Continuous longitudinal reinforcement contributes to the flexural capacity of bridges cast in-place on falsework or with form travelers or movable scaffolding systems. In precast segmental bridges, reinforcement is interrupted at the joints and the flexural capacity of the cross-sections is therefore lower.
As thoroughly discussed in Short-Line Match Casting of Precast Segmental Bridges (42 pages), cast-in-place bridges typically feature tension-controlled flexural failure. According to AASHTO-LRFD, therefore, the resistance factor to be applied to the nominal flexural strength is 1.0 and the factored design strength corresponds to the full flexural capacity. The resistance factors of precast segmental bridges are smaller: 0.90 for epoxy joints, and 0.75 for compression-controlled sections.
The combined loss in factored design strength (less flexural capacity, and smaller resistance factors) is significant, and in the absence of continuous longitudinal reinforcement, increasing post-tensioning and/or the strength of concrete are the only remedies. This may lead to brittle deck behavior.

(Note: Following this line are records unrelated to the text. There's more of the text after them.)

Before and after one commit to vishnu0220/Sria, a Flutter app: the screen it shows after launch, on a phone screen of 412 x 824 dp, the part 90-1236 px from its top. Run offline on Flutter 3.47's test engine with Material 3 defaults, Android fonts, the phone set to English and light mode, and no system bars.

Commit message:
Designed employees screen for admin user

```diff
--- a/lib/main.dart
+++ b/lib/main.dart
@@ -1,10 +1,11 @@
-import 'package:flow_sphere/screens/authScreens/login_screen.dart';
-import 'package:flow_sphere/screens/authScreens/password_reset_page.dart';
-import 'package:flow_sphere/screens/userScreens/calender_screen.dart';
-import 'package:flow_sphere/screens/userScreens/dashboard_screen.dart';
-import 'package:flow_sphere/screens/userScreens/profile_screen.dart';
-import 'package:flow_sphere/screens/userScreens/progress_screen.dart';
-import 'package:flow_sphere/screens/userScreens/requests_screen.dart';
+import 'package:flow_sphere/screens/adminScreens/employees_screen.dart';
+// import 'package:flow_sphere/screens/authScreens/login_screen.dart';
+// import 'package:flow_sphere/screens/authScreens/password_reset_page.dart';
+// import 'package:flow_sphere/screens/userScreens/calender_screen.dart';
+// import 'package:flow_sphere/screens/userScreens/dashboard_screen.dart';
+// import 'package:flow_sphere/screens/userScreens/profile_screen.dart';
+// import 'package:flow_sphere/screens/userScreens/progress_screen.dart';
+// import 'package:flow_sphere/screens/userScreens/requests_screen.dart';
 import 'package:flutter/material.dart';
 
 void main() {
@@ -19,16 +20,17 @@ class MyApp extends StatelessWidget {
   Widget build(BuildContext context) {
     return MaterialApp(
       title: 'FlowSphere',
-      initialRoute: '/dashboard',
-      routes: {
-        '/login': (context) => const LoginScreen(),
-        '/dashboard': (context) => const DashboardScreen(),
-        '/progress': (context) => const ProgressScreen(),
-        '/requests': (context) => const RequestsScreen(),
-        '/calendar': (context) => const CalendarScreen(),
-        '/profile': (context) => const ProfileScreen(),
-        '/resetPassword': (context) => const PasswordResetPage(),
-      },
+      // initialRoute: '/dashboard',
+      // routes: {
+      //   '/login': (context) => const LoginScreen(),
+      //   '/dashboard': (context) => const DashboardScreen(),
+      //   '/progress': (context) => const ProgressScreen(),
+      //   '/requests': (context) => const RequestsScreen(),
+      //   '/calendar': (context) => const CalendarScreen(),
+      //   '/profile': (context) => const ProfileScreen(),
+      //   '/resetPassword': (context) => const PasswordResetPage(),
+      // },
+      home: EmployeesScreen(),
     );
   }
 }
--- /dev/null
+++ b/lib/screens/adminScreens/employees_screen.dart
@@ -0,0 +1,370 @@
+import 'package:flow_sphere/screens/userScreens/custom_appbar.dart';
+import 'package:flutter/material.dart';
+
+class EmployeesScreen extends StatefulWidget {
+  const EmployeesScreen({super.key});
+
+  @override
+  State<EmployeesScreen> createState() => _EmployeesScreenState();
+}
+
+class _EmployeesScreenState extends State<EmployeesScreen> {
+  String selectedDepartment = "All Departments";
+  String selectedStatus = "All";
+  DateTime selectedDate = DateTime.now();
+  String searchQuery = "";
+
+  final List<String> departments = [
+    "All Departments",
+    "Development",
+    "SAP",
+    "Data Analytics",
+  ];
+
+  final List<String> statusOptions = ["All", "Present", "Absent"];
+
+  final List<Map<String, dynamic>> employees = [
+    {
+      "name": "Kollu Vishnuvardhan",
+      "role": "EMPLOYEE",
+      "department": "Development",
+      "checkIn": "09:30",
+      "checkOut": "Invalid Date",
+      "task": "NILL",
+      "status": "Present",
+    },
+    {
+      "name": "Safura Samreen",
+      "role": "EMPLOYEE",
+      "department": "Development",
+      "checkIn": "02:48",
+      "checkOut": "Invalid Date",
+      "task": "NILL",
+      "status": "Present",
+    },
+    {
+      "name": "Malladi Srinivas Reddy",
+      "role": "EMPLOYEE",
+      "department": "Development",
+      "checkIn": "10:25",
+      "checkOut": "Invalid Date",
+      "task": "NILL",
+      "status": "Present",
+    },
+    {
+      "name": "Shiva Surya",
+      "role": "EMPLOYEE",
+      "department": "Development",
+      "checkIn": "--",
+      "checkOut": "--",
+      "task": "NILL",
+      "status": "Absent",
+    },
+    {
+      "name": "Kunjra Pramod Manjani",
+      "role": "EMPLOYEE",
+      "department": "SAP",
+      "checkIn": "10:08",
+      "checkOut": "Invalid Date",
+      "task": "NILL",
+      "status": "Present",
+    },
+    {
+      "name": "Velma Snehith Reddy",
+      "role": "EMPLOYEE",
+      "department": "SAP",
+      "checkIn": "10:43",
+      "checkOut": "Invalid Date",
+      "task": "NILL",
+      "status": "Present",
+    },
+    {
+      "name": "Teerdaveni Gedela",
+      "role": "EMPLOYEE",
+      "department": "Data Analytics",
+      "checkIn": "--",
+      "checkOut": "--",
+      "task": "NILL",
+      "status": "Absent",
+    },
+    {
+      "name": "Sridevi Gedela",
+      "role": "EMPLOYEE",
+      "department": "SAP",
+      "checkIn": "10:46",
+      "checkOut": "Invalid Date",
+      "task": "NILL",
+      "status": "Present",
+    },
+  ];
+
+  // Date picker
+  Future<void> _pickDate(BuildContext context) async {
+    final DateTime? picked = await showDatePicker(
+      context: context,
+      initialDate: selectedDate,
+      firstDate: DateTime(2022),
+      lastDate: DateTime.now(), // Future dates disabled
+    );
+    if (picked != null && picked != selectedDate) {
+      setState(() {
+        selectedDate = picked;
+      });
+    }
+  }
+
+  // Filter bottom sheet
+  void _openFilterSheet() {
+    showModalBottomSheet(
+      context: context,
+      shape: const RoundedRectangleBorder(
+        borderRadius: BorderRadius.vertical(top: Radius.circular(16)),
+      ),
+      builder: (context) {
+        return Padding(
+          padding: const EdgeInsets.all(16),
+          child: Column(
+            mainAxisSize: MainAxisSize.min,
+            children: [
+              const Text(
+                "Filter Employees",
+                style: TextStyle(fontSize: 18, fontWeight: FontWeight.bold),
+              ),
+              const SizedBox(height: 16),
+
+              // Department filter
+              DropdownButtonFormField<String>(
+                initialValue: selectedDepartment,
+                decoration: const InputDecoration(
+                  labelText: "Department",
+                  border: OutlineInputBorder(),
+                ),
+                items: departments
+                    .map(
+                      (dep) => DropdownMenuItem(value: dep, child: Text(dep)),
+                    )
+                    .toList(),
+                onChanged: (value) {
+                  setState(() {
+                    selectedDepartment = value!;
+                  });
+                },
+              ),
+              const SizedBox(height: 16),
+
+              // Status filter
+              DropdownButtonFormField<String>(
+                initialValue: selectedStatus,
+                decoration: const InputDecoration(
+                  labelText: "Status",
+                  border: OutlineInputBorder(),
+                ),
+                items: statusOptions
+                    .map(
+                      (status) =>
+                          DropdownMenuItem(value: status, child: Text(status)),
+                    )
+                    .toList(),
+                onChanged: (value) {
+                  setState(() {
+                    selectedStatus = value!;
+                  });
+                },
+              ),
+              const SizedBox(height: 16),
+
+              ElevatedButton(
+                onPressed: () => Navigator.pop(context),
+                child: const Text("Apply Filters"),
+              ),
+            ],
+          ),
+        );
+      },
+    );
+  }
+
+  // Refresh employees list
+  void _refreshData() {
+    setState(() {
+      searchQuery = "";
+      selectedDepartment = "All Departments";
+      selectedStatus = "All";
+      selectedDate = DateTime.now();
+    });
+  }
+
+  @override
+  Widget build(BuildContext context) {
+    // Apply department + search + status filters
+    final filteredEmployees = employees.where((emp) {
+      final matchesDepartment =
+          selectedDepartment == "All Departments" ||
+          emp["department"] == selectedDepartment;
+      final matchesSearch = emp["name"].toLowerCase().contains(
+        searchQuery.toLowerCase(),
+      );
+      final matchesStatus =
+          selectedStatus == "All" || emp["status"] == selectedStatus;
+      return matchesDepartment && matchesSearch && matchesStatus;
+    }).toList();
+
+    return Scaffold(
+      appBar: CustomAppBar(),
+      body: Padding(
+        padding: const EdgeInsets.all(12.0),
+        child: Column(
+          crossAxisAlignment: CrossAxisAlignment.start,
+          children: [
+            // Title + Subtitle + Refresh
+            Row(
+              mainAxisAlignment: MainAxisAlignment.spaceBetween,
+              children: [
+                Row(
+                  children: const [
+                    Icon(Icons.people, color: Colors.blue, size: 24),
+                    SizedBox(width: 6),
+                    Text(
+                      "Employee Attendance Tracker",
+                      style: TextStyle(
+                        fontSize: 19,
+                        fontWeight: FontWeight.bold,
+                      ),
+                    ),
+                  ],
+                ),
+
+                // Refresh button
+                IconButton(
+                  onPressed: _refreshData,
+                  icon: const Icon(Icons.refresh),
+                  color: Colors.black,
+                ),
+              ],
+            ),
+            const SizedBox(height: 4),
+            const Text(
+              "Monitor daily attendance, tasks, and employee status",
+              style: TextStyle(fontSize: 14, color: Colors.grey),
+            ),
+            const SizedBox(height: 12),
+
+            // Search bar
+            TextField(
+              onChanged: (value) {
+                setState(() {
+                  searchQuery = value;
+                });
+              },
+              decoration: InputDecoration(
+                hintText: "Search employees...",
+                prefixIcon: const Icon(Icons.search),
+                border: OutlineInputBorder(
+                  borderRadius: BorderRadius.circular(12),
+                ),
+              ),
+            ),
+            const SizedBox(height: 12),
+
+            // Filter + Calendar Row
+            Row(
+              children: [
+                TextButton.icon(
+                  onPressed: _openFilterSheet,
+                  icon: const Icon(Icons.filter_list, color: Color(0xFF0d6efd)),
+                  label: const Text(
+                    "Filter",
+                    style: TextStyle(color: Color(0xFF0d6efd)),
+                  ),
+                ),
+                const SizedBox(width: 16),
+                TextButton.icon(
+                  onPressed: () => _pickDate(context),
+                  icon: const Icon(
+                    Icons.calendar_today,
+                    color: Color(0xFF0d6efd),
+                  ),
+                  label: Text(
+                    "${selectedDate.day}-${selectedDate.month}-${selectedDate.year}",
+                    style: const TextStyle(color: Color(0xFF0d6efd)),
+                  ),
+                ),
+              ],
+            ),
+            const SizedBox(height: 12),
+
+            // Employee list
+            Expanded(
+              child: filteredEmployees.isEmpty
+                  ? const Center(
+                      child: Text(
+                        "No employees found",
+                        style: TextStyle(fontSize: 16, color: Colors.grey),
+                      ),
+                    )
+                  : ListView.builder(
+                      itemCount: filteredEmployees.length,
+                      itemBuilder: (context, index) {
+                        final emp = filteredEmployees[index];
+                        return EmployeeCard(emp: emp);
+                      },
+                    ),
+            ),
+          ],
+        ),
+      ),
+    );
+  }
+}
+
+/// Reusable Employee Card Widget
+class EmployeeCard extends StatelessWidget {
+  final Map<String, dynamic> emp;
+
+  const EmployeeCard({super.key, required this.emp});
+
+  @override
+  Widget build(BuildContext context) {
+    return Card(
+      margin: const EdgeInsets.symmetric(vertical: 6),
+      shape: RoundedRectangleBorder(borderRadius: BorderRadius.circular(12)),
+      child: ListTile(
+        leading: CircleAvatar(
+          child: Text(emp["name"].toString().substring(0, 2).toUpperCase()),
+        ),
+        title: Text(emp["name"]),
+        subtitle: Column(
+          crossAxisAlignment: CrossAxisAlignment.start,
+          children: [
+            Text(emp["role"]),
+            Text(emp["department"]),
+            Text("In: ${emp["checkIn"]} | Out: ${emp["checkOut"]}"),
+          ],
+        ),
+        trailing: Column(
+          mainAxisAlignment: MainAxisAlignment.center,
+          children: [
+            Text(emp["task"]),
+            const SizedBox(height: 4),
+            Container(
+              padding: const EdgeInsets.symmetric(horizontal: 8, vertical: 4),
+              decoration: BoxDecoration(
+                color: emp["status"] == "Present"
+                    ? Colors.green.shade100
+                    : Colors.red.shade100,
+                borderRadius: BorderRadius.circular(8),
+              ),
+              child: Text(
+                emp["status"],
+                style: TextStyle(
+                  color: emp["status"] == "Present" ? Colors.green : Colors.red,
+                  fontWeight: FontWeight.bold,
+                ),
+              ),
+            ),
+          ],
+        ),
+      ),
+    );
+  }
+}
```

The epoxy joints are weak points in precast segmental bridges, and brittle compression-controlled failure starts at the joints. The photograph shows the recent brittle failure of the Skytrain Bridge in Sydney.